On the day of Elsa’s crowning, she has an outburst which causes the whole of Arendelle to freeze over. Elsa flees the castle to lose herself far away where she can’t hurt anyone else, and we follow Anna’s journey to finding and reuniting with her sister and saving their city together.
The set transforms into multiple locations throughout the work including inside the castle, the ice palace, the magical forest and icy mountain top. The physical set, combined with the video and lighting projections and special effects made for a breath-taking sight which was a work of art in itself. Transporting the 65 tonnes of sets and lighting across the Nullarbor to Perth took 22 semi-trailers and a 100-person strong team.
The costumes; all made in Australia saw a 70-person team working their magic, with Elsa’s dress alone holding fourteen thousand beads and crystals.
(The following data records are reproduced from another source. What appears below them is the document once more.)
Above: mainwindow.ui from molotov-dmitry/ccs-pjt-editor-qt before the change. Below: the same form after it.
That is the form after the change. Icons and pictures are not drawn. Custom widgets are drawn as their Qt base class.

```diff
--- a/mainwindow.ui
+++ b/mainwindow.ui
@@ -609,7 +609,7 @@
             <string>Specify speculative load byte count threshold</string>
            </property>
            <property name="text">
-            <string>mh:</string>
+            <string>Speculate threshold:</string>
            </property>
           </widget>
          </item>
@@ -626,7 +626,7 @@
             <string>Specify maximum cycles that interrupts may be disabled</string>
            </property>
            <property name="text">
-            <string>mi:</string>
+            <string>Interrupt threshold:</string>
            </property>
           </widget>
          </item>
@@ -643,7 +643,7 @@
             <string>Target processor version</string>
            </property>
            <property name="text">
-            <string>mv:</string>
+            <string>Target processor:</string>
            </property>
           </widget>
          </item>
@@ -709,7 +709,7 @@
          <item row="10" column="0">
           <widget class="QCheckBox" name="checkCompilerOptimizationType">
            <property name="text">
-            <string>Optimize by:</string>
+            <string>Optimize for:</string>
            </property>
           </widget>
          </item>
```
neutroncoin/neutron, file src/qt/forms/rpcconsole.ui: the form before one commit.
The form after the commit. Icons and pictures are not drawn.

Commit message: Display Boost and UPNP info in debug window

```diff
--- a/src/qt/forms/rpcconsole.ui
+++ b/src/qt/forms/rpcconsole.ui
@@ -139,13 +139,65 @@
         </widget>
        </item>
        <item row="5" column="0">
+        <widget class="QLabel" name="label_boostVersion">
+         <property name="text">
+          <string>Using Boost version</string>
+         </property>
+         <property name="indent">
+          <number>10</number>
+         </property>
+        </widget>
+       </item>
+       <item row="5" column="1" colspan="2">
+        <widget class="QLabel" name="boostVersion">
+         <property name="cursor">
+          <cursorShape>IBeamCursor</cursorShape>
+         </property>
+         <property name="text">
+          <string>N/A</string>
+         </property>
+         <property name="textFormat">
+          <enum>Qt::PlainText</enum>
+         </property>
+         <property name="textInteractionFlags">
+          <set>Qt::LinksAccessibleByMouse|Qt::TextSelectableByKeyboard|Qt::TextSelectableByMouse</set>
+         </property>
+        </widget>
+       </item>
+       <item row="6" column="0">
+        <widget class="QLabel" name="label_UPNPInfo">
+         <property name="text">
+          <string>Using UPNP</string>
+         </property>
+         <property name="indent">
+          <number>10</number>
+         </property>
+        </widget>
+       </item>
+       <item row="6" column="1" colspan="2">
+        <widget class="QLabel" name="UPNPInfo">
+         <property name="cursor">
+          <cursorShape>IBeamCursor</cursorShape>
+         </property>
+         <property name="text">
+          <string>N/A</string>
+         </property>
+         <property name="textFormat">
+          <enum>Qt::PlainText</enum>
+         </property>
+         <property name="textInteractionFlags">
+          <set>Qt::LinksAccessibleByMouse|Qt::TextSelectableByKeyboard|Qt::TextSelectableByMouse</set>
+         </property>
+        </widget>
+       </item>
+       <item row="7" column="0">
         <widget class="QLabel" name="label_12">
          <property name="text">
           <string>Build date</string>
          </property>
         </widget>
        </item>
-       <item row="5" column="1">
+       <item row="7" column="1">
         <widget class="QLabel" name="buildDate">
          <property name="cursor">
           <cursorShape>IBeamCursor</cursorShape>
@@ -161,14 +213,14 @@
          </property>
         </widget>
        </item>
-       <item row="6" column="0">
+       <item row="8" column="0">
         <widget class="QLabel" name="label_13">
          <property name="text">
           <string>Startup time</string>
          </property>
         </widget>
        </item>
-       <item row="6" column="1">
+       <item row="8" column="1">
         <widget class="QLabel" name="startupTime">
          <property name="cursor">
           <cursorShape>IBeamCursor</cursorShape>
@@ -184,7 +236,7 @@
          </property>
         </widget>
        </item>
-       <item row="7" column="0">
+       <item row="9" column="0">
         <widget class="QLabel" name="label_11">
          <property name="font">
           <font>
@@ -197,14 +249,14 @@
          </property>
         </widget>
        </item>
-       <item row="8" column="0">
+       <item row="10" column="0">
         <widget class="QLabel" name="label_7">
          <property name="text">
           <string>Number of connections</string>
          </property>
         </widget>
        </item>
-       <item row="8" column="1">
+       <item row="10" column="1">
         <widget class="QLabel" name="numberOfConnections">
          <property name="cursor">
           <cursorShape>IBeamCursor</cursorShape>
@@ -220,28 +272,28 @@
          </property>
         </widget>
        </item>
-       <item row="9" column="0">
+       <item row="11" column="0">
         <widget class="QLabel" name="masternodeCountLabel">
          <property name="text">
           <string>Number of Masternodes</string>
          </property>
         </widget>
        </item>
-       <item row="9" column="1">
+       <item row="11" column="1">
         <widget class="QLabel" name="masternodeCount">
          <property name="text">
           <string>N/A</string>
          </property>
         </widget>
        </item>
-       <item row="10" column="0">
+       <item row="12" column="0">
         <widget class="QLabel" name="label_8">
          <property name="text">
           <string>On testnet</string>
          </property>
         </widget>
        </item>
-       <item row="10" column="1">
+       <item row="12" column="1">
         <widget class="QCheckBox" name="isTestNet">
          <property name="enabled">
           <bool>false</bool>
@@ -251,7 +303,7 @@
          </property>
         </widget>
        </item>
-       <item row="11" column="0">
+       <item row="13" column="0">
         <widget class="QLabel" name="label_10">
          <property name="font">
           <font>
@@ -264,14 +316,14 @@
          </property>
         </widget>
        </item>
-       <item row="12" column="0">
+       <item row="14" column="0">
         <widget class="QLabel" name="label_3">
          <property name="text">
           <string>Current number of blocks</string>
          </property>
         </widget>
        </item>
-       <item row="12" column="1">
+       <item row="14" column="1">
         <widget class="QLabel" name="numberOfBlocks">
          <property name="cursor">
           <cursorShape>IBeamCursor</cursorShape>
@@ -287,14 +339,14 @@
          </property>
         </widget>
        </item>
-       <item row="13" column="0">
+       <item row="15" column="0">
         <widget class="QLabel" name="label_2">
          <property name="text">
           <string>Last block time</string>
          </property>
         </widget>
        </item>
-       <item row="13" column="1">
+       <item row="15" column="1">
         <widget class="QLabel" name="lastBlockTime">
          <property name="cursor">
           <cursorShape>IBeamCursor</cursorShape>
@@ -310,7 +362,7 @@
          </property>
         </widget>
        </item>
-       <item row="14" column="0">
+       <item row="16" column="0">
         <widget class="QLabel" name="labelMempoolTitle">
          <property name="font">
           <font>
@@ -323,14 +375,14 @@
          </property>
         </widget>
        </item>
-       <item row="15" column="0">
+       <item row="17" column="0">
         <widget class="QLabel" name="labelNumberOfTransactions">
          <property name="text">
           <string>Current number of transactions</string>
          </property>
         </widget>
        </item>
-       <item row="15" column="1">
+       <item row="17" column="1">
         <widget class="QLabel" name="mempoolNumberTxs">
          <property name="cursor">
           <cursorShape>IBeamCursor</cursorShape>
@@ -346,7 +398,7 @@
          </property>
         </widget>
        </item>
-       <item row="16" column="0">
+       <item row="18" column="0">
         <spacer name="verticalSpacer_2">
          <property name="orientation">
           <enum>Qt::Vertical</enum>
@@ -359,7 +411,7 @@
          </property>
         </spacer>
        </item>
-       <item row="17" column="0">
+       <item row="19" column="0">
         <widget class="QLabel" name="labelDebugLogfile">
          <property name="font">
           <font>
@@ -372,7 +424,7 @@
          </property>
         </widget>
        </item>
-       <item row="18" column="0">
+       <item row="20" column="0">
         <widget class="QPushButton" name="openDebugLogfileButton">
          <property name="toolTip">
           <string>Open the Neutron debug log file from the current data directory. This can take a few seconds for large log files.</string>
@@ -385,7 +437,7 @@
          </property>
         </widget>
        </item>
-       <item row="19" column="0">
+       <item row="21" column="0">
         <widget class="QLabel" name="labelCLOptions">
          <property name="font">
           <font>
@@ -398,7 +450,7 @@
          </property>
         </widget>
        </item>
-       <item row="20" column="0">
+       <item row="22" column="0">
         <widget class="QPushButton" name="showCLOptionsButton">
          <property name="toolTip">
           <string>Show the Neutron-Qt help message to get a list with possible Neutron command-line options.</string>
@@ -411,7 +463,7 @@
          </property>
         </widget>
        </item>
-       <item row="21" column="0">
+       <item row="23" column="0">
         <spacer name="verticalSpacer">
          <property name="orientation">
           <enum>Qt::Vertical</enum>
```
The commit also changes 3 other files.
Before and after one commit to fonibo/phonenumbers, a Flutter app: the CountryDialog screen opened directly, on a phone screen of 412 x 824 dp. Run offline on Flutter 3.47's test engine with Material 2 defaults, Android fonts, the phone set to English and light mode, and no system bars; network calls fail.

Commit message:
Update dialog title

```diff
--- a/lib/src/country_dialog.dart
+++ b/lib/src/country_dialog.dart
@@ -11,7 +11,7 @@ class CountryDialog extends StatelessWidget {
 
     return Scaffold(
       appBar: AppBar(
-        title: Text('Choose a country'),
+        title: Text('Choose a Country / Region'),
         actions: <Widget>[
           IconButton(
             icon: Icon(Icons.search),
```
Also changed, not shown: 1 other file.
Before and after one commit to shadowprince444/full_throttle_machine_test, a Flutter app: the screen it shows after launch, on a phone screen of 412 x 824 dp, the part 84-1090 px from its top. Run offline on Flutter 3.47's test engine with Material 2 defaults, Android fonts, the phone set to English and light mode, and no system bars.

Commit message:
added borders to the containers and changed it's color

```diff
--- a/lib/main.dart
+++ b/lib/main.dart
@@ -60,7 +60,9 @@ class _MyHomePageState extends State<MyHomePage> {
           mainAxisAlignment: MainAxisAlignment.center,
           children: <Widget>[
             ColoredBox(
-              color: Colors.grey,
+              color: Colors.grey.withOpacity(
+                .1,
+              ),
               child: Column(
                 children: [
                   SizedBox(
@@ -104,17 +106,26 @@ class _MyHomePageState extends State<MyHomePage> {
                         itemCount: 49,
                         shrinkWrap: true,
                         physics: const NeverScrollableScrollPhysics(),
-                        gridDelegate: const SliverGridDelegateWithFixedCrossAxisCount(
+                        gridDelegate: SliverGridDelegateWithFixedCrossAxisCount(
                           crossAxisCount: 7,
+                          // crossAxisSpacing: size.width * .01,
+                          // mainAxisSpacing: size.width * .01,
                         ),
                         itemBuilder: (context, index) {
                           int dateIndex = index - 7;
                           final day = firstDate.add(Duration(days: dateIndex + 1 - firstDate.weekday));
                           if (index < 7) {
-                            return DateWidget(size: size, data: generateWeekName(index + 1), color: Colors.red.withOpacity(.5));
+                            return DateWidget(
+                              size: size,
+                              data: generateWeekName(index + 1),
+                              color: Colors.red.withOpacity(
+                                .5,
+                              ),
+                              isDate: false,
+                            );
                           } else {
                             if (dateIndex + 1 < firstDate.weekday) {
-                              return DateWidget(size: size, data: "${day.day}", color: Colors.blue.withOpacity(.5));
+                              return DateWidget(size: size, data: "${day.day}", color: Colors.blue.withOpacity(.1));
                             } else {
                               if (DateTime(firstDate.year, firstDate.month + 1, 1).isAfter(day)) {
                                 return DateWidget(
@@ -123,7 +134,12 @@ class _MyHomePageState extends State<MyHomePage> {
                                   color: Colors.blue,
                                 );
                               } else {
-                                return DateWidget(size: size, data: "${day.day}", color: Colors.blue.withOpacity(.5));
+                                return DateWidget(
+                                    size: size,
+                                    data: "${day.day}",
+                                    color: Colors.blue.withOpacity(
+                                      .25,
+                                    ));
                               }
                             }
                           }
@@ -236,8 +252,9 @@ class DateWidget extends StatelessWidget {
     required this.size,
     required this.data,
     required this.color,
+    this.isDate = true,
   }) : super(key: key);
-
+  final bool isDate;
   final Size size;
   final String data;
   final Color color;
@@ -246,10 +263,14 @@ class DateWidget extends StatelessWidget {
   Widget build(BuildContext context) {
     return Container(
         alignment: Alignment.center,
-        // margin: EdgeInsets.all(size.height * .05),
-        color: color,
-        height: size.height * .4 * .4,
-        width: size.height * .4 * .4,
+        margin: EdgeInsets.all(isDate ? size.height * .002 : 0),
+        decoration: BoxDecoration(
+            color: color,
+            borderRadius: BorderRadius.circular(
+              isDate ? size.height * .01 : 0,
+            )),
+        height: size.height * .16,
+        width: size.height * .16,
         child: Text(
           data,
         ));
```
Janet Hine oversees the 440 costumes, 145 wigs, 90 handmade hats and 120 pairs of custom-made shoes to make up the phenomenal costuming we see on stage.
Courtney Monsma’s performance in the role of Anna was exquisite. Her comedic timing was impeccable, her characterisation adorable and her voice, superb. Her stage presence was infectious; I couldn’t take my eyes off her whenever she was on stage. In the role Elsa, Jemma Rix’s performance left the entire audience on the edge of their seats. Opening the final scene of act one (the moment we’ve all been waiting for), that one handed piano intro that everyone knows so well started and you could cut the tension in the air with a knife. It’s a daunting task to perform a piece that is so well known and loved and I felt like the whole audience held their breath when she entered the stage.
But there’s a reason Jemma Rix keeps getting cast in these epic roles; her vocal prowess is second to none. While her opening numbers felt quite contained, it only added to the depth of transformation and build up in this climactic number. One thing I love about live performance is how it can transport you to a completely different world. Between the set transitions and magical costume changes, the singing, the acting – Rix’s performance of Let it Go epitomised this extraordinary feeling; completely transporting me to the world of Arendelle.
In the role of Olaf, Matt Lee brought this tap-dancing snowman puppet to life in a humorous and highly skilled performance. Coordinating eyebrow raises, blinking, mouth movement, arms and feet; Lee’s physical and vocal characterisation was spectacular. Special mention must go to Sean Sinclair’s charming and emotive performance of Kristoff, Lochie McIntyre’s spectacular work as Sven, Aljin Abella’s Weselton and Thomas McGuane’s portrayal of Hans.
Combining exquisite sets, lighting, costume and choreography with some world class artists and a lot of sparkles; makes this stage production of Frozen an epic, magical, unmissable show.